What is expected
Scan the records below and say how many lines include the word "Apache", giving no other text.
[Opening Listed records section]
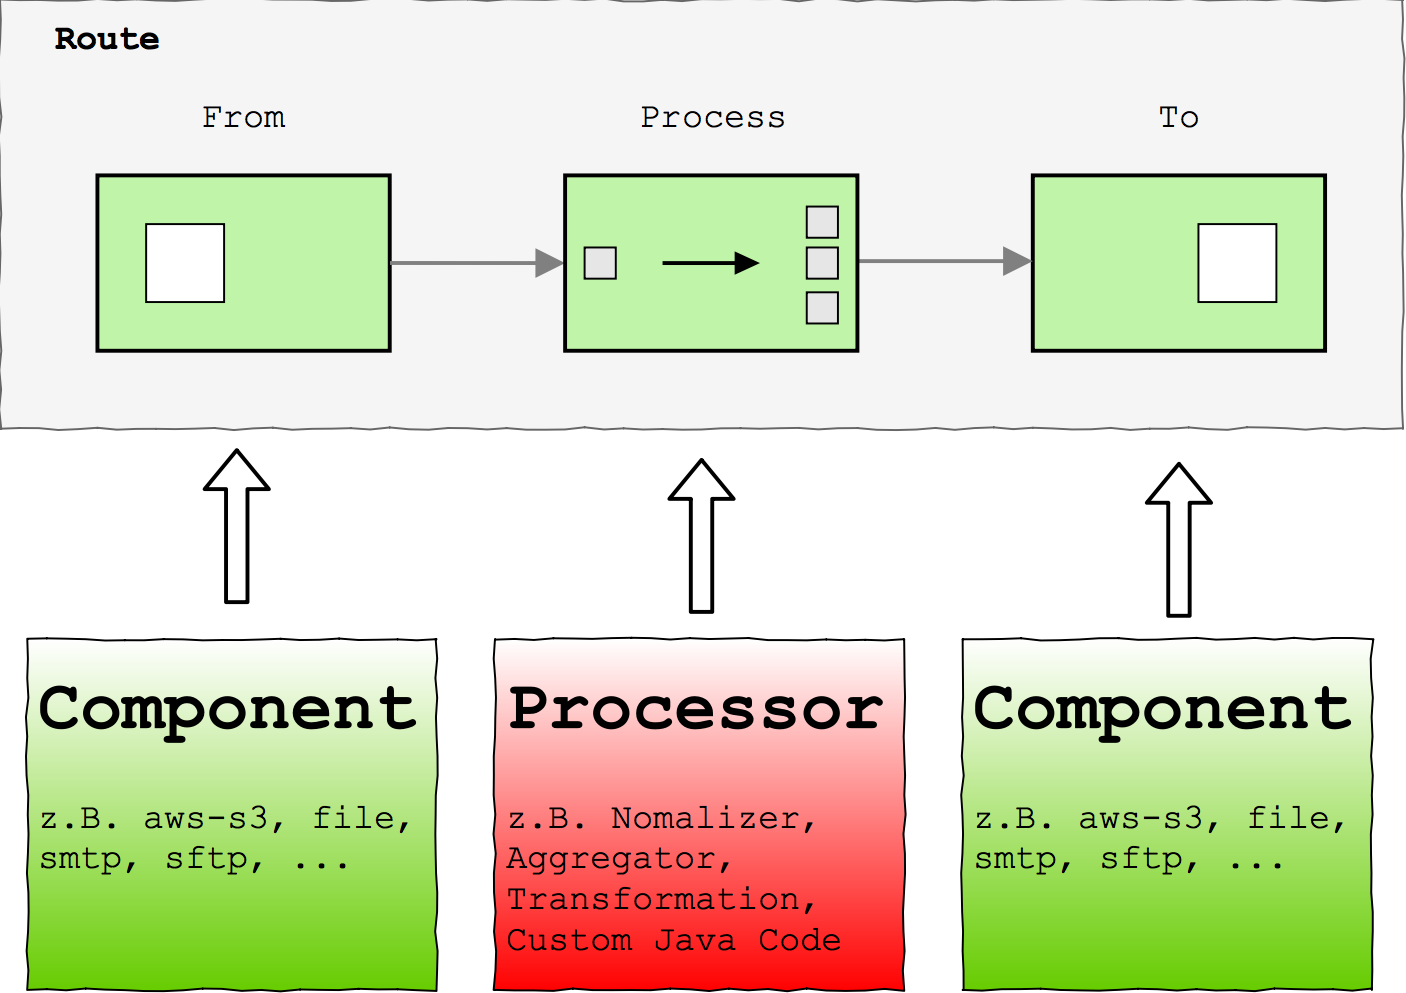
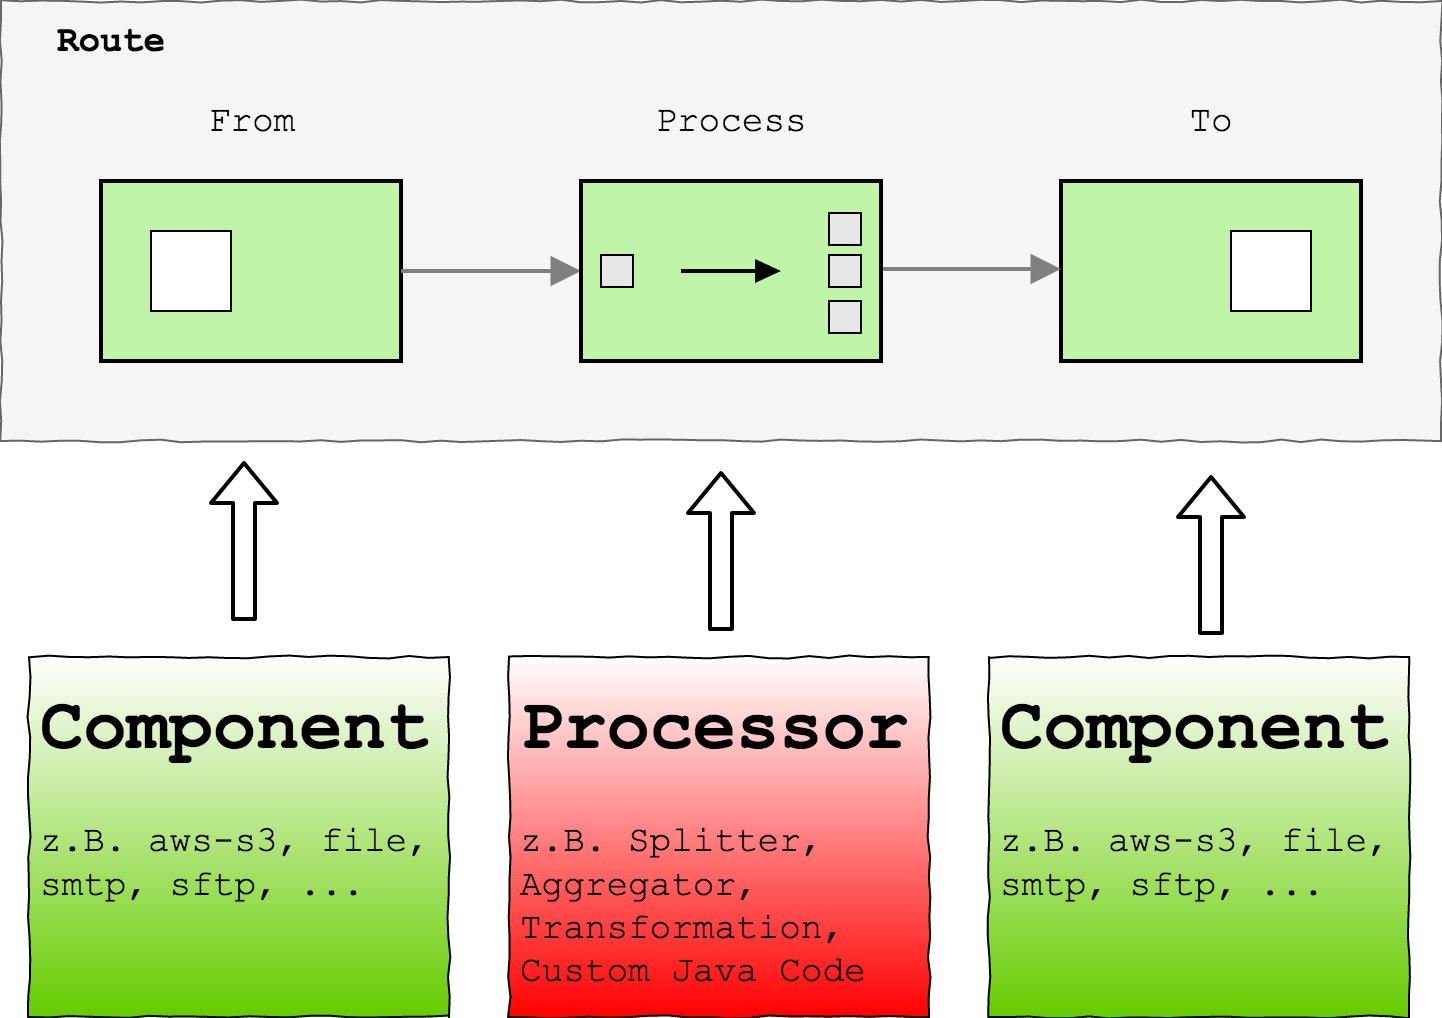
Remove unneeded stuff for talk, typos

diff --git a/index.html b/index.html
@@ -30,7 +30,7 @@
 					<div class="title">
 						<small>Enterprise Application Integration mit</small>
 						<h1>Apache Camel</h1>
-						<h5>04.10.2018 --- Softwerkskammer Lübeck</h5>
+						<h5>08.10.2018 --- JCON 2018 --- Düsseldorf</h5>
 						<h5><a href="emailto:rutz.mario@guj.de">Mario Rutz</a> / <a href="https://twitter.com/basis42" traget="_blank">@basis42</a> / <a href="https://www.guj.de/"><img class="gujlogo" src="image/Gruner+Jahr-Logo.svg.png"></a></h5>
 					</div>
 				</section>
@@ -41,7 +41,6 @@
 						<li class="fragment">Java / PHP / Javascript</li>
 						<li class="fragment">CSS unter Schmerzen</li>
 						<li class="fragment">MOS 6502 Assembler</li>
-						<li class="fragment">...</li>
 					</ul>
 					<aside class="notes">
 						Mos, Wer weiß es?<br>
@@ -187,30 +186,14 @@
 					<section>
 						<h3>Ein kleines Beispiel</h3>
 						<small>Achtung: Mitmach-Aufgabe :-)</small>
-						<p>Finde Twitter Tweets mit dem Hashtag <span class="highlight-lila-inline">#swklübeck</span>
-							und generiere mit dem neuesten Tweet eine HTML Seite die via Amazon-S3 CDN ausgeliefert    wird.</p>
+						<p>Finde Twitter Tweets mit dem Hashtag <span class="highlight-lila-inline">#jconcamel</span>
+							und generiere mit dem neuesten Tweet eine HTML Seite die via Amazon-S3 CDN ausgeliefert wird.</p>
 					</section>
 				</section>
 				<section>
 					<iframe width="100%" height="300px" data-src="https://s3-eu-west-1.amazonaws.com/rutz2-camel-talk/latest_tweet.html"></iframe>
 					<aside class="notes">
 						Nach Code: Läuft auch in Amazon Lambda und es gibt eine Slack Integration -> vgl. Talk von Felix letzte Woche
-					</aside>
-				</section>
-				<section>
-					<h3>Apache Camel als Framework</h3>
-					<small>Auch einzelne Funktionen können hilfreich sein</small>
-					<pre><code data-trim data-noescape>
-						ProducerTemplate template = exchange.getContext().createProducerTemplate();
-
-						// you can cast the response directly
-						String ret = template.requestBody("&lt;hello/&gt;", String.class);
-
-						// or specify the endpoint directly
-						String ret = template.requestBody("aws-s3://bucketname?accessKey=...", "...", String.class);
-					</code></pre>
-					<aside class="notes">
-						Apache Camel Routing eher nicht geeignet für syncrone, Zeit-kritische Prozesse
 					</aside>
 				</section>
 				<section>
@@ -243,22 +226,21 @@
 					<ul>
 						<li class="fragment">syncrone, zeitkritische Prozesse sind problematisch</li>
 						<li class="fragment">Business Logik in Services außerhalb EAI</li>
-						<li class="fragment">Gesamtsystem wächst schnell</li>
 						<li class="fragment">Modularisierung wird schnell zum Thema</li>
 						<li class="fragment">XML DSL ist nur anfangs sexy</li>
-						<li class="fragment">Message Tracing via Greylog nicht immer einfach</li>
+						<li class="fragment">Debugging via klassisches Logging nicht immer einfach</li>
 					</ul>
 				</section>
 				<section>
 					<h2>Takeaways</h2>
 					<ul>
-						<li class="fragment">Most important: Integration kann Spass machen</li>
-						<li class="fragment">Don't re-invent the wheel</li>
+						<li class="fragment">Zuallererst: Integration kann Spass machen</li>
+						<li class="fragment">Es gilt, wie so oft: Don't re-invent the wheel</li>
 					</ul>
 					<aside class="notes">
 						<ul>
 							<li>Schnelle Erfolge auch für Java Beginner.</li>
-							<li>Es gibt keinen Grund für  eigen Implemtierung</li>
+							<li>Es gibt keinen Grund für eigen-Implemtierung</li>
 						</ul>
 					</aside>
 				</section>

diff --git a/example/src/main/java/de/guj/dvs/camel/LatestTweetRouteBuilder.java b/example/src/main/java/de/guj/dvs/camel/LatestTweetRouteBuilder.java
@@ -8,7 +8,7 @@ public class LatestTweetRouteBuilder extends RouteBuilder {
 
     public void configure() {
 
-        final String HASHTAG = "SWKLübeck";
+        final String HASHTAG = "jconcamel";
         String TWITTER_STREAM_API_ENDPOINT
                 = String.format("twitter-streaming:filter?keywords=%s&type=event&delay=600000&count=100&consumerKey=%s&consumerSecret=%s&accessToken=%s&accessTokenSecret=%s", HASHTAG, Props.TW_CK, Props.TW_CS, Props.TW_AT, Props.TW_ATS);
         String S3_ENDPOINT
[Closing Listed records section]
Exercise result
3